The other attorneys answered this question very thoroughly. I just want to reiterate that you should hire an attorney to help you through the process. And there is a two year limit on being able to do the sealing/destroying, so do not wait. Contact a few different attorneys to see how much they charge.

The above stated is advice only, and does not establish an attorney-client relationship.


If you never plead and there is no conviction than you can get the relief to seal and destroy your arrest records are available to you. If your case is fairly recent and won't have to spend a whole lot of time digging up your case records it shouldn't cost too much. Feel free to ring me if you want a specific consult.

Brian Michaels


I agree with the answers posted. I believe the cost to file the petition you request will range from $1,500.00 and up depending on what needs to be done.
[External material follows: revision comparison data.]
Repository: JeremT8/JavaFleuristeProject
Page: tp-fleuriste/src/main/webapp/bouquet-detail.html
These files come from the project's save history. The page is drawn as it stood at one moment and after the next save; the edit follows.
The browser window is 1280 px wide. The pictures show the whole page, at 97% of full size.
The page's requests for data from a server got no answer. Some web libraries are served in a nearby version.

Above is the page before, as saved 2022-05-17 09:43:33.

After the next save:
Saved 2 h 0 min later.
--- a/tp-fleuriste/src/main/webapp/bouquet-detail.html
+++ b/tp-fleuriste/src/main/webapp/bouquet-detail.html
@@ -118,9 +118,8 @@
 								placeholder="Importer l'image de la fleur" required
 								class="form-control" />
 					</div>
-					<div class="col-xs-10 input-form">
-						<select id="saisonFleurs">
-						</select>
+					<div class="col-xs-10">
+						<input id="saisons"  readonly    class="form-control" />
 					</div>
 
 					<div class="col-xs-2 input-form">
I am licensed to practice in the state of California. I handle cases from Sacramento to San Diego. I have handled cases in Federal District courts from Alaska and throughout the United States. My comments and opinions are based on California law and are based on the limited information provided in the question. Legal questions are usually fact specific and a few facts can and often does change the opinion I would give. It is better to consult with an attorney in your jurisdiction (your geographic area) and provide specific details regarding your case in private. You would get more specific advice. The contents of the conversations with your attorney are confidential and are protected from being revealed. The statements made in this public forum (AVVO) are not confidential and could be revealed. Therefore, you must be very careful in the details you provide. Do not disclose information that could be a crime or that could be used in order to prove a crime was committed. If you are in California and want to clarify any of my answers, feel free to contact me.